* **Before-and-after page screenshots**
○ ○ ○ ○ ○ ○ ○

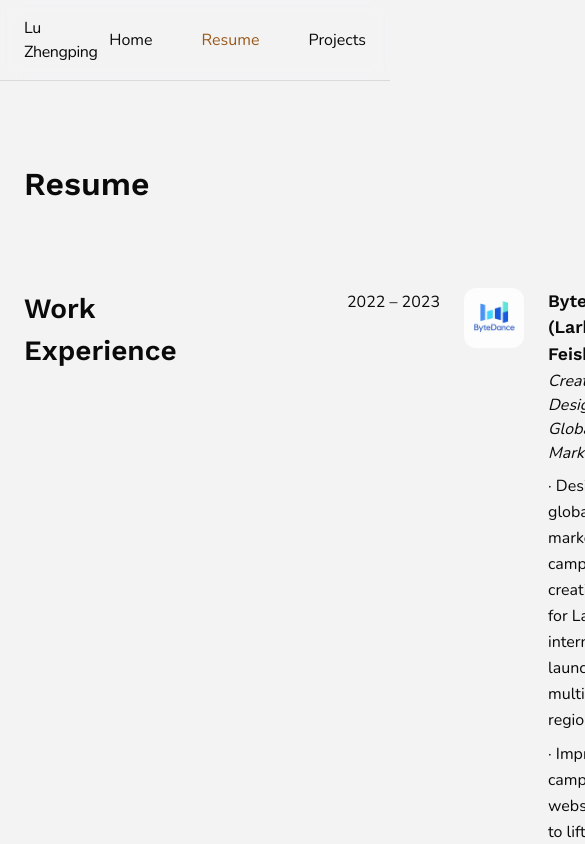
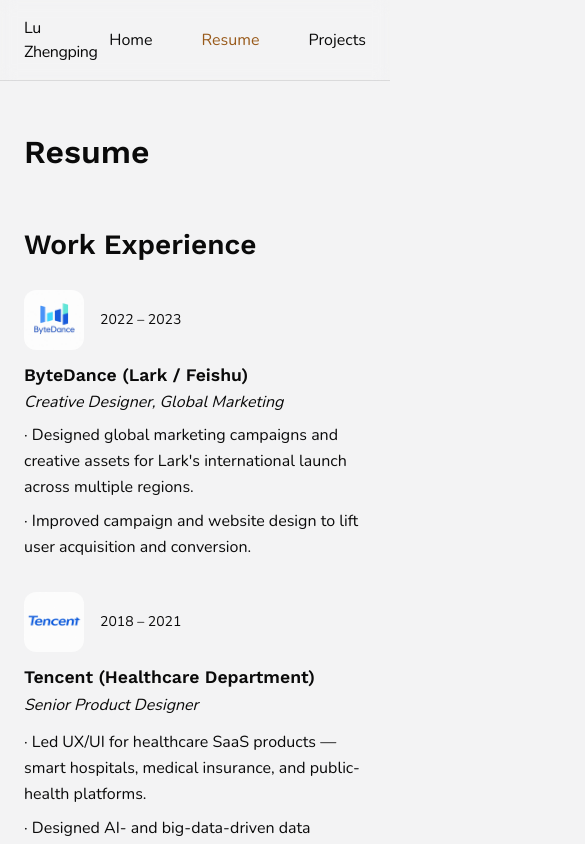
Before and after one commit to Appinlu6/Personalportfoliowebsite, a React (Vite) app: page /about in a window 390 px wide. Shown: the top 844 px of the page, 585 px wide, since content can reach past the window. Built offline with nearby package versions, Linux system fonts and the light colour scheme.

Commit message:
Make resume page responsive for mobile.
Stack section headings, dates, logos, and skills vertically on small screens while preserving the desktop three-column layout.

Co-authored-by: Cursor <cursoragent@cursor.com>

```diff
--- a/src/app/pages/AboutPage.tsx
+++ b/src/app/pages/AboutPage.tsx
@@ -11,21 +11,21 @@ const fadeUp = {
   visible: { opacity: 1, y: 0 },
 };
 
-function LogoPlaceholder() {
+function LogoPlaceholder({ className = '' }: { className?: string }) {
   return (
     <div
-      className="h-[60px] w-[60px] flex-shrink-0 rounded-xl bg-white border border-border"
+      className={`h-[60px] w-[60px] flex-shrink-0 rounded-xl bg-white border border-border ${className}`.trim()}
       aria-hidden
     />
   );
 }
 
-function CompanyLogo({ src, alt }: { src: string; alt: string }) {
+function CompanyLogo({ src, alt, className = '' }: { src: string; alt: string; className?: string }) {
   return (
     <img
       src={src}
       alt={alt}
-      className="h-[60px] w-[60px] flex-shrink-0 rounded-xl object-cover"
+      className={`h-[60px] w-[60px] flex-shrink-0 rounded-xl object-cover ${className}`.trim()}
     />
   );
 }
@@ -41,24 +41,25 @@ function ResumeEntry({
   logoAlt?: string;
   children: ReactNode;
 }) {
+  const logoOrder = 'order-1 sm:order-none';
   return (
     <motion.div
-      className="grid grid-cols-[10rem_60px_1fr] items-start gap-x-6"
+      className="grid grid-cols-[60px_1fr] items-start gap-x-4 gap-y-3 sm:grid-cols-[10rem_60px_1fr] sm:gap-x-6 sm:gap-y-0"
       variants={fadeUp}
       transition={{ duration: 0.42, ease: 'easeOut' }}
     >
       <span
-        className="block pt-0.5 text-right text-base text-muted-foreground"
+        className="order-2 self-center text-sm text-muted-foreground sm:order-none sm:self-start sm:pt-0.5 sm:text-right sm:text-base"
         style={{ fontFamily: "'Avenir', 'Nunito', sans-serif", fontWeight: 300 }}
       >
         {date}
       </span>
       {logoSrc ? (
-        <CompanyLogo src={logoSrc} alt={logoAlt ?? ''} />
+        <CompanyLogo src={logoSrc} alt={logoAlt ?? ''} className={logoOrder} />
       ) : (
-        <LogoPlaceholder />
+        <LogoPlaceholder className={logoOrder} />
       )}
-      <div>{children}</div>
+      <div className="order-3 col-span-2 sm:order-none sm:col-span-1">{children}</div>
     </motion.div>
   );
 }
@@ -96,10 +97,10 @@ const skillStagger = {
 
 export function AboutPage() {
   return (
-    <section className="page-shell py-32">
-      <PageContainer className="pt-8">
+    <section className="page-shell pt-28 pb-20 md:py-32">
+      <PageContainer className="pt-4 md:pt-8">
         <motion.h1
-          className="mb-20 font-semibold font-['Work_Sans']"
+          className="mb-12 font-semibold font-['Work_Sans'] md:mb-20"
           style={{ fontSize: '32px' }}
           initial="hidden"
           animate="visible"
@@ -111,16 +112,16 @@ export function AboutPage() {
 
         {/* Work Experience */}
         <motion.div
-          className="flex gap-16 mb-20 pb-20 border-b border-border"
+          className="flex flex-col gap-6 mb-12 pb-12 border-b border-border md:flex-row md:gap-16 md:mb-20 md:pb-20"
           initial="hidden"
           whileInView="visible"
           viewport={{ once: true, amount: 0.18 }}
           variants={stagger}
         >
-          <motion.div className="w-48 flex-shrink-0" variants={fadeUp} transition={{ duration: 0.42, ease: 'easeOut' }}>
+          <motion.div className="w-full flex-shrink-0 md:w-48" variants={fadeUp} transition={{ duration: 0.42, ease: 'easeOut' }}>
             <h2 className="font-semibold font-['Work_Sans']" style={{ fontSize: '28px' }}>Work Experience</h2>
           </motion.div>
-          <div className="flex-1 space-y-10">
+          <div className="flex-1 space-y-8 md:space-y-10">
             <ResumeEntry date="2022 – 2023" logoSrc={bytedanceLogo} logoAlt="ByteDance">
               <p style={{ fontSize: '1.1rem', fontFamily: "'Work Sans', sans-serif", fontWeight: 600 }} className="mb-0.5">ByteDance (Lark / Feishu)</p>
               <p className="text-base text-muted-foreground italic mb-2">Creative Designer, Global Marketing</p>
@@ -151,16 +152,16 @@ export function AboutPage() {
 
         {/* Education */}
         <motion.div
-          className="flex gap-16 mb-20 pb-20 border-b border-border"
+          className="flex flex-col gap-6 mb-12 pb-12 border-b border-border md:flex-row md:gap-16 md:mb-20 md:pb-20"
           initial="hidden"
           whileInView="visible"
           viewport={{ once: true, amount: 0.18 }}
           variants={stagger}
         >
-          <motion.div className="w-48 flex-shrink-0" variants={fadeUp} transition={{ duration: 0.42, ease: 'easeOut' }}>
+          <motion.div className="w-full flex-shrink-0 md:w-48" variants={fadeUp} transition={{ duration: 0.42, ease: 'easeOut' }}>
             <h2 className="font-semibold font-['Work_Sans']" style={{ fontSize: '28px' }}>Education</h2>
           </motion.div>
-          <div className="flex-1 space-y-10">
+          <div className="flex-1 space-y-8 md:space-y-10">
             <ResumeEntry date="2025 – 2026" logoSrc={polyuLogo} logoAlt="The Hong Kong Polytechnic University">
               <p style={{ fontSize: '1.1rem', fontFamily: "'Work Sans', sans-serif", fontWeight: 600 }} className="mb-1">The Hong Kong Polytechnic University</p>
               <p className="text-base text-muted-foreground mb-2">MSc in Generative AI & Humanities</p>
@@ -175,18 +176,18 @@ export function AboutPage() {
 
         {/* Skills */}
         <motion.div
-          className="flex gap-16 mb-20"
+          className="flex flex-col gap-6 mb-12 md:flex-row md:gap-16 md:mb-20"
           initial="hidden"
           whileInView="visible"
           viewport={{ once: true, amount: 0.18 }}
           variants={stagger}
         >
-          <motion.div className="w-48 flex-shrink-0" variants={fadeUp} transition={{ duration: 0.42, ease: 'easeOut' }}>
+          <motion.div className="w-full flex-shrink-0 md:w-48" variants={fadeUp} transition={{ duration: 0.42, ease: 'easeOut' }}>
             <h2 className="font-semibold font-['Work_Sans']" style={{ fontSize: '28px' }}>Skills & Expertise</h2>
           </motion.div>
           <div className="flex-1">
             <motion.div
-              className="grid grid-cols-2 gap-3 ml-[12.5rem]"
+              className="grid grid-cols-2 gap-3 sm:grid-cols-2 md:ml-[12.5rem]"
               variants={skillStagger}
             >
               {skills.map((skill) => (
```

○ ○ ○ ○ ○ ○ ○

* **Task**
Using the records above, report each line that contains the word "LogoPlaceholder" by copying it.

* **Your response**
-function LogoPlaceholder() {
+function LogoPlaceholder({ className = '' }: { className?: string }) {
-        <LogoPlaceholder />
+        <LogoPlaceholder className={logoOrder} />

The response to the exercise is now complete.